These episodes typically happen, according to the National Institutes of Health, when someone is awakened during non-rapid eye movement (REM) sleep, which is a deeper sleep period. And they're usually triggered by a forced awakening, like an alarm or phone call.
The study authors had more than 19,000 adults fill out a survey about their sleeping habits. They found 15.2% of the participants experienced one episode of confusional arousal during the past year.
Dr. Maurice Ohayon, lead study author and a sleep expert at Stanford University, was surprised by the substantial percentage. When he looked carefully, he says, he found over half of these participants have "confusional arousal one time or more a week, and that is considerable."
What's even more interesting, says Ohayon, is how long confusional arousal seems to last. While more than one third of the participants who experienced episodes once a week reported they lasted under 5 minutes, 32.3% of people said their episodes lasted between 5 and 15 minutes and 30% of people experienced episodes lasting 15 minutes or more.
If someone is experiencing these episodes, they need to let their doctors know, says Ohayon. An episode can cause violent behavior during sleep, according to the study.
"You can hurt yourself physically, hurt someone (else). You wake up irritable and possibly violent." He compares it to waking up in a hotel room - you don't know where you are or what hour it is, so your reaction or responses to the environment are not adapted.

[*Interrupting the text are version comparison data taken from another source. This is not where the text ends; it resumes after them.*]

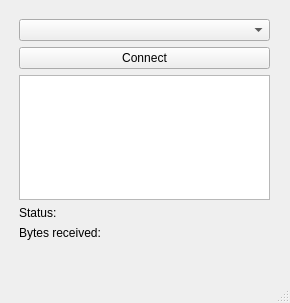
b-o-r-m-a-l-e-y/ir-receiver, file mainwindow.ui: the form before one commit.
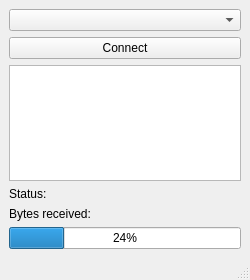
The form after the commit.

Commit message: Working progress bar. Add ir_tx.sh script for raspberry.

The edit to the form file:
```diff
--- a/mainwindow.ui
+++ b/mainwindow.ui
@@ -6,23 +6,19 @@
    <rect>
     <x>0</x>
     <y>0</y>
-    <width>290</width>
-    <height>303</height>
+    <width>250</width>
+    <height>280</height>
    </rect>
   </property>
   <property name="windowTitle">
    <string>MainWindow</string>
   </property>
   <widget class="QWidget" name="centralwidget">
-   <widget class="QWidget" name="verticalLayoutWidget">
-    <property name="geometry">
-     <rect>
-      <x>19</x>
-      <y>19</y>
-      <width>251</width>
-      <height>221</height>
-     </rect>
-    </property>
+   <property name="enabled">
+    <bool>true</bool>
+   </property>
+   <layout class="QVBoxLayout" name="verticalLayout_2">
+    <item>
     <layout class="QVBoxLayout" name="verticalLayout">
      <item>
       <widget class="QComboBox" name="comPortsComboBox"/>
@@ -51,8 +47,16 @@
        </property>
       </widget>
      </item>
-    </layout>
-   </widget>
+      <item>
+       <widget class="QProgressBar" name="progressBar">
+        <property name="value">
+         <number>24</number>
+        </property>
+       </widget>
+      </item>
+     </layout>
+    </item>
+   </layout>
   </widget>
   <widget class="QMenuBar" name="menubar">
    <property name="geometry">
```
Left out of the diff: 2 changed lines with no effect on the pictures. Lines whose indentation alone changed are shown as unchanged. The commit also changes 5 other files.
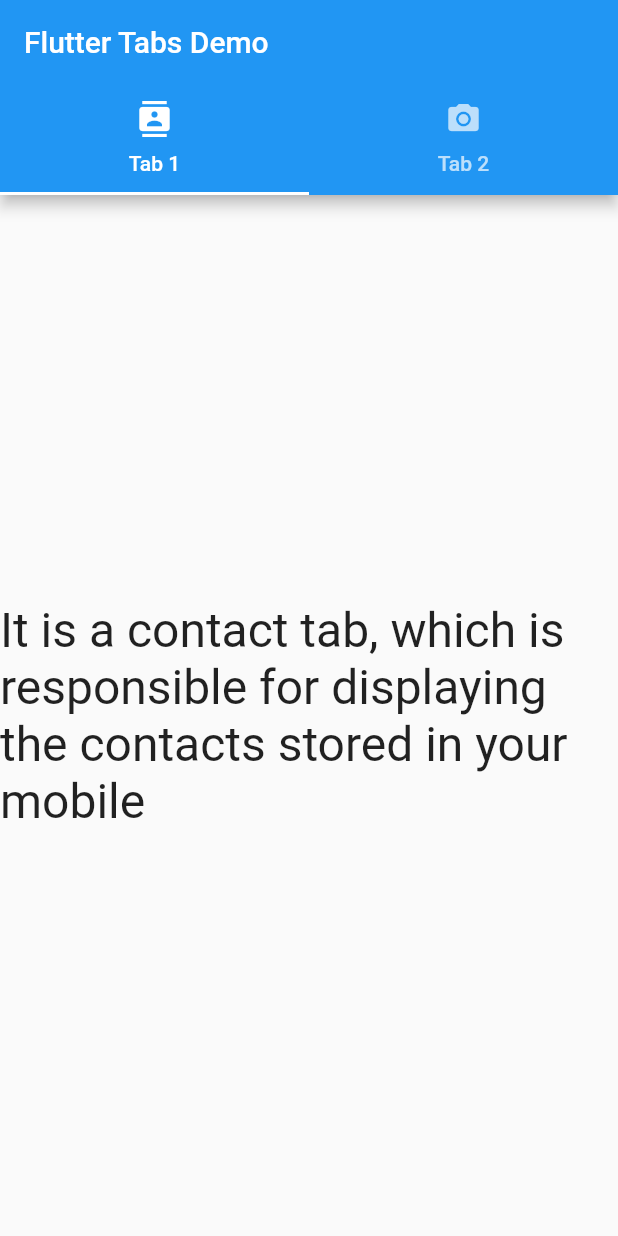
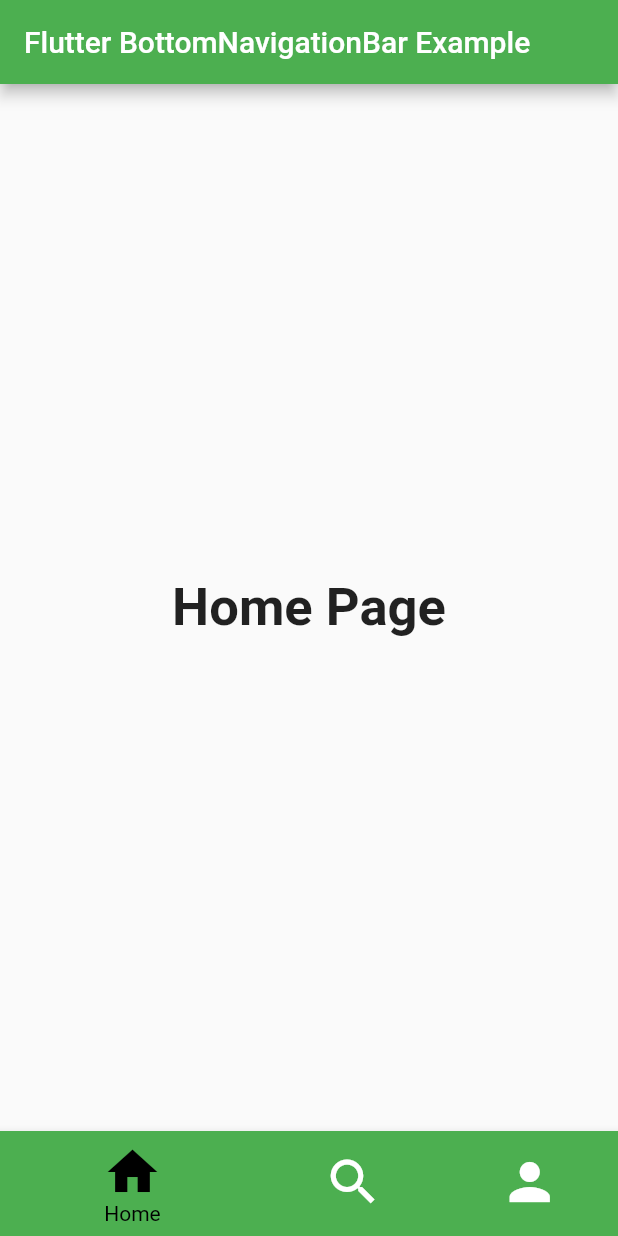
Before and after one commit to loveleenkaurnancy/flutter_app, a Flutter app: the screen it shows after launch, on a phone screen of 412 x 824 dp. Run offline on Flutter 3.47's test engine with Material 2 defaults, Android fonts, the phone set to English and light mode, and no system bars.

Commit message:
Bottom Navigation Bar

```diff
--- a/lib/main.dart
+++ b/lib/main.dart
@@ -9,25 +9,66 @@ class MyApp extends StatelessWidget {
   @override
   Widget build(BuildContext context) {
     return MaterialApp(
-      home: DefaultTabController(
-        length: 2,
-        child: Scaffold(
-          appBar: AppBar(
-            title: Text('Flutter Tabs Demo'),
-            bottom: TabBar(
-              tabs: [
-                Tab(icon: Icon(Icons.contacts), text: "Tab 1"),
-                Tab(icon: Icon(Icons.camera_alt), text: "Tab 2")
-              ],
+      home: MyNavigationBar(),
+    );
+  }
+}
+
+class MyNavigationBar extends StatefulWidget {
+  MyNavigationBar ({Key key}) : super(key: key);
+
+  @override
+  _MyNavigationBarState createState() => _MyNavigationBarState();
+}
+
+class _MyNavigationBarState extends State<MyNavigationBar > {
+  int _selectedIndex = 0;
+  static const List<Widget> _widgetOptions = <Widget>[
+    Text('Home Page', style: TextStyle(fontSize: 35, fontWeight: FontWeight.bold)),
+    Text('Search Page', style: TextStyle(fontSize: 35, fontWeight: FontWeight.bold)),
+    Text('Profile Page', style: TextStyle(fontSize: 35, fontWeight: FontWeight.bold)),
+  ];
+
+  void _onItemTapped(int index) {
+    setState(() {
+      _selectedIndex = index;
+    });
+  }
+
+  @override
+  Widget build(BuildContext context) {
+    return Scaffold(
+      appBar: AppBar(
+          title: const Text('Flutter BottomNavigationBar Example'),
+          backgroundColor: Colors.green
+      ),
+      body: Center(
+        child: _widgetOptions.elementAt(_selectedIndex),
+      ),
+      bottomNavigationBar: BottomNavigationBar(
+          items: const <BottomNavigationBarItem>[
+            BottomNavigationBarItem(
+                icon: Icon(Icons.home),
+                title: Text('Home'),
+                backgroundColor: Colors.green
             ),
-          ),
-          body: TabBarView(
-            children: [
-              FirstScreen(),
-              SecondScreen(),
-            ],
-          ),
-        ),
+            BottomNavigationBarItem(
+                icon: Icon(Icons.search),
+                title: Text('Search'),
+                backgroundColor: Colors.yellow
+            ),
+            BottomNavigationBarItem(
+              icon: Icon(Icons.person),
+              title: Text('Profile'),
+              backgroundColor: Colors.blue,
+            ),
+          ],
+          type: BottomNavigationBarType.shifting,
+          currentIndex: _selectedIndex,
+          selectedItemColor: Colors.black,
+          iconSize: 40,
+          onTap: _onItemTapped,
+          elevation: 5
       ),
     );
   }
```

Ohayon says shift workers, such as doctors or pilots, who nap during work and can be awakened suddenly, should block at least 15 minutes of time for their bodies to truly wake up before, say, taking command of a plane or making life-or-death decisions.
The study found that 84% of those with sleep drunkenness disorder also had another sleep disorder, a mental health disorder or were taking psychotropic drugs such as antidepressants. Less than 1% of the people with sleep drunkenness had no known cause or related condition.
Dr. David Alexander Schulman, director of the sleep lab at Emory University in Atlanta, says having these episodes isn't uncommon. "Fifteen percent sounds shocking," but when you think about it, most of us have had these type experiences.
One of the things that can make confusion arousal worse is sleep deprivation. Schulman says it's well known that American's don't sleep enough. "If you are getting less than 6 hours a night, and you are having confusional arousal, then the first thing you need to do is try getting more sleep," he says.
Schulman was skeptical of the number of participants whose episodes lasted more than 15 minutes. While he says these episodes can be common and often funny, most people don't continue to talk into the phone for 15 minutes when their alarm clock is going off.
"I'd be surprised if the episode lasted more than 15 minutes," he said. "That's one of the struggles with a subjective survey."